by Evelyn Pelczar

Money is a dependent variable that affects the many decisions people make in their lives, ranging from collegiate enrollment and job decisions to simple/major investments. Inadvertently or intentionally we make some of our biggest life decisions in accordance with money. But what makes money so fascinating? Perhaps it’s the idea that these multi-colored bills and coins in our wallets allow us to set occupational goals for future successes or squander them.

There seems to be more to the face-value of a dollar bill than at first glance. Currency, money, wealth and sometimes power, are all words used to describe the same thing; a certain acquisition of financial stability to the point of security and comfort. Now money in its physical form is paper and coins, which have a higher representation as a standard of currency within a region. This definition highlights the conventions of money in an economical way. However, money on a more intimate level comes to represent something entirely different to mankind.

Happiness can’t be bought, but show me a sad person buying a new Mercedes or BMW. The relationship between money and its owner is in how it’s handled. Money can be a gateway toward happiness and financial safety, a grave into debt and IOUs, or a lock and safe for the more greed-driven.

The value of money changes in the hands of its possessor but not in a physical manner, but a metaphysical one. As an abstract value money is infinitely malleable, represented as a symbolic entity of power, greed, happiness, security, potential and status. As purchasing or buying becomes an infinite choice, very similarly wealth takes on an infinitely different meaning in the eyes of its beholder. The influence of money is a product of its owner and its use.

My personal relationship with money is a healthy one and it represents a potential future void of financial problems and insecurities. The pot-o-gold is the goal and I’ll be damned if I let a leprechaun stop me from swimming in it. Not to be confused with greed, money has come to fuel my ambition as it does for most people who have financial goals. Unfortunately, many people try to exclude one major component of getting the big bucks; putting in the hard work.

Effort, and tons of it, is almost synonymous with the acquisition of money. No one ever said being rich was going to be easy. Consequently, money represents abstractly the grueling work and dedication towards a career choice or investment in life.

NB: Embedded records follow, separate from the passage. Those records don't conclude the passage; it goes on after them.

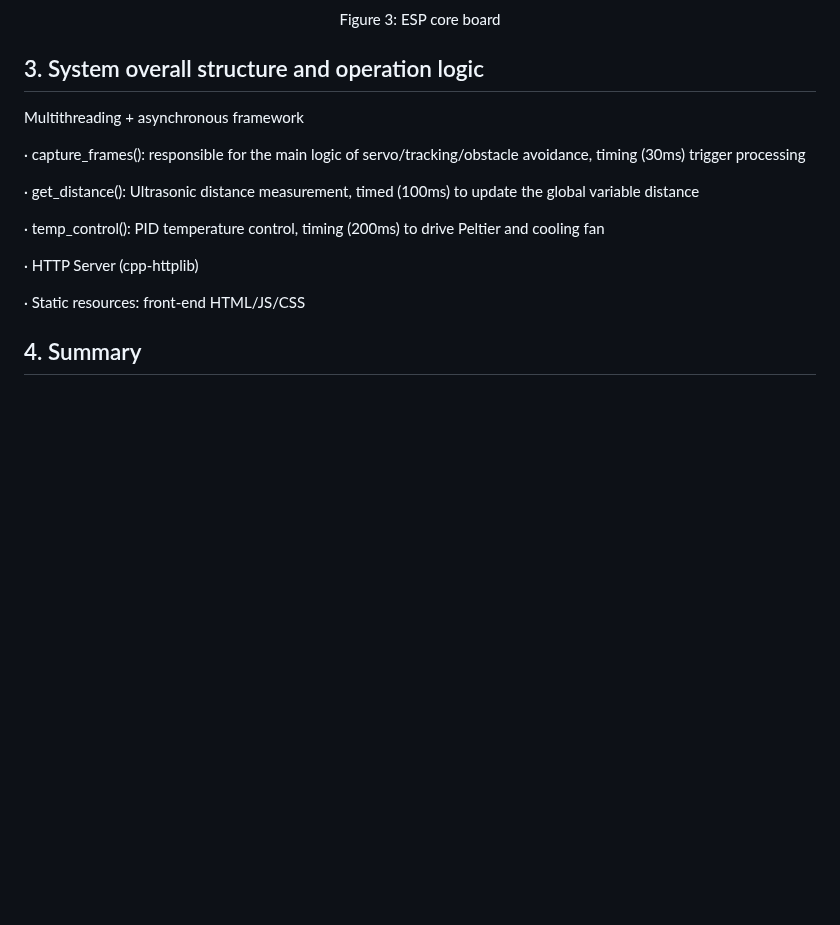
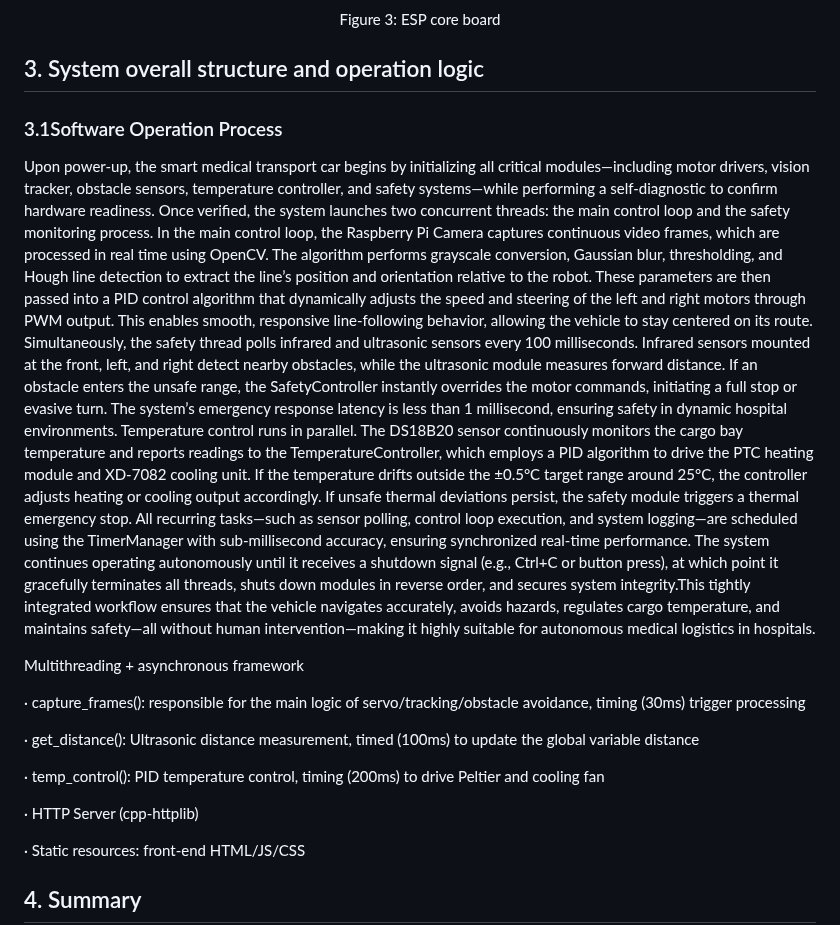
Before and after one commit to 40Group/AGV40, a Markdown page: README.md, the part around the change. Drawn GitHub-style; blank space fills up the shorter version.

```diff
--- a/README.md
+++ b/README.md
@@ -35,6 +35,12 @@ Figure 3: ESP core board
 </p>
 
 ## 3. System overall structure and operation logic
+### 3.1Software Operation Process
+Upon power-up, the smart medical transport car begins by initializing all critical modules—including motor drivers, vision tracker, obstacle sensors, temperature controller, and safety systems—while performing a self-diagnostic to confirm hardware readiness. Once verified, the system launches two concurrent threads: the main control loop and the safety monitoring process.
+In the main control loop, the Raspberry Pi Camera captures continuous video frames, which are processed in real time using OpenCV. The algorithm performs grayscale conversion, Gaussian blur, thresholding, and Hough line detection to extract the line’s position and orientation relative to the robot. These parameters are then passed into a PID control algorithm that dynamically adjusts the speed and steering of the left and right motors through PWM output. This enables smooth, responsive line-following behavior, allowing the vehicle to stay centered on its route.
+Simultaneously, the safety thread polls infrared and ultrasonic sensors every 100 milliseconds. Infrared sensors mounted at the front, left, and right detect nearby obstacles, while the ultrasonic module measures forward distance. If an obstacle enters the unsafe range, the SafetyController instantly overrides the motor commands, initiating a full stop or evasive turn. The system’s emergency response latency is less than 1 millisecond, ensuring safety in dynamic hospital environments.
+Temperature control runs in parallel. The DS18B20 sensor continuously monitors the cargo bay temperature and reports readings to the TemperatureController, which employs a PID algorithm to drive the PTC heating module and XD-7082 cooling unit. If the temperature drifts outside the ±0.5°C target range around 25°C, the controller adjusts heating or cooling output accordingly. If unsafe thermal deviations persist, the safety module triggers a thermal emergency stop.
+All recurring tasks—such as sensor polling, control loop execution, and system logging—are scheduled using the TimerManager with sub-millisecond accuracy, ensuring synchronized real-time performance. The system continues operating autonomously until it receives a shutdown signal (e.g., Ctrl+C or button press), at which point it gracefully terminates all threads, shuts down modules in reverse order, and secures system integrity.This tightly integrated workflow ensures that the vehicle navigates accurately, avoids hazards, regulates cargo temperature, and maintains safety—all without human intervention—making it highly suitable for autonomous medical logistics in hospitals.
 
 Multithreading + asynchronous framework
 
```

It has the potential to satisfy the inner goals that self-efficacy creates for us. Flipping it on its head, money has the capacity to decimate lives with debt and poverty. We all want what is at the end of the rainbow. We’re all in a race to see who can acquire the biggest pile faster than the next schmuck. But the satisfaction of working for your wealth is paramount in understanding the lessons of money.

Money simultaneously teaches humility and greed, patience and impulse, and stability and hopelessness. Dancing with money is to tango with the devil. More problems arise with the acquisition of money as its powerfully enticing forces snowball into a wrecking ball of mass enormity.

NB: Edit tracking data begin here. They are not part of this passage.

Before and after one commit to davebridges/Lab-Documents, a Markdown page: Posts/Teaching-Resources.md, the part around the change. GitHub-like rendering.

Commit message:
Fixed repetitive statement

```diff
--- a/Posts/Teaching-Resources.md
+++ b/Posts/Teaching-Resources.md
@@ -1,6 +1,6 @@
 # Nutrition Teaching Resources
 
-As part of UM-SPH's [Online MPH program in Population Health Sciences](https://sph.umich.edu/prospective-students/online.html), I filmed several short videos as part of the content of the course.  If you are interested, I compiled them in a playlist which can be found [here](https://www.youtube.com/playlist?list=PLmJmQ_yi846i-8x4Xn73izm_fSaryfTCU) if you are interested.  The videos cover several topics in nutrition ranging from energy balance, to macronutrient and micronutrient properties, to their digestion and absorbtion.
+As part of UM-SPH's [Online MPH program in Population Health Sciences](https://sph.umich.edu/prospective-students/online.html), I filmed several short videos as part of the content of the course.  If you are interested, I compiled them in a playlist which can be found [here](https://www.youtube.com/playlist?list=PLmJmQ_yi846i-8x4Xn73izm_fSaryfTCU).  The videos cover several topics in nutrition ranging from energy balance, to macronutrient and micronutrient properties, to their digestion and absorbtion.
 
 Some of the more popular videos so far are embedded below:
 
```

Understanding how to manage your time and money are quintessential in making sure you keep and obtain more of both. Moderation around the ideals of money-management can net the comfortable, financial result that all we entrepreneurs are looking for. Vacations on beaches, extravagant cars, you name it, if these are your “finish-lines” financially, then understanding the value of money will take you there.

Everyone has their own vision towards success. Money is not the end-all, be-all of life and happiness. Money curtails just as many failures as it does success, but how we handle and conduct ourselves with money produce the metaphysical meanings that money is to us individually and as a society.

Giving money produces just as much happiness as gaining it. Just as we all have personalities and make decisions, our personalities become reflected in how we manage our involvement with money. It can be a friend or enemy, but in a competitive world such as ours, you ought to become close friends with the “Jolly Green Giant”.

Andre Simpson | Elite.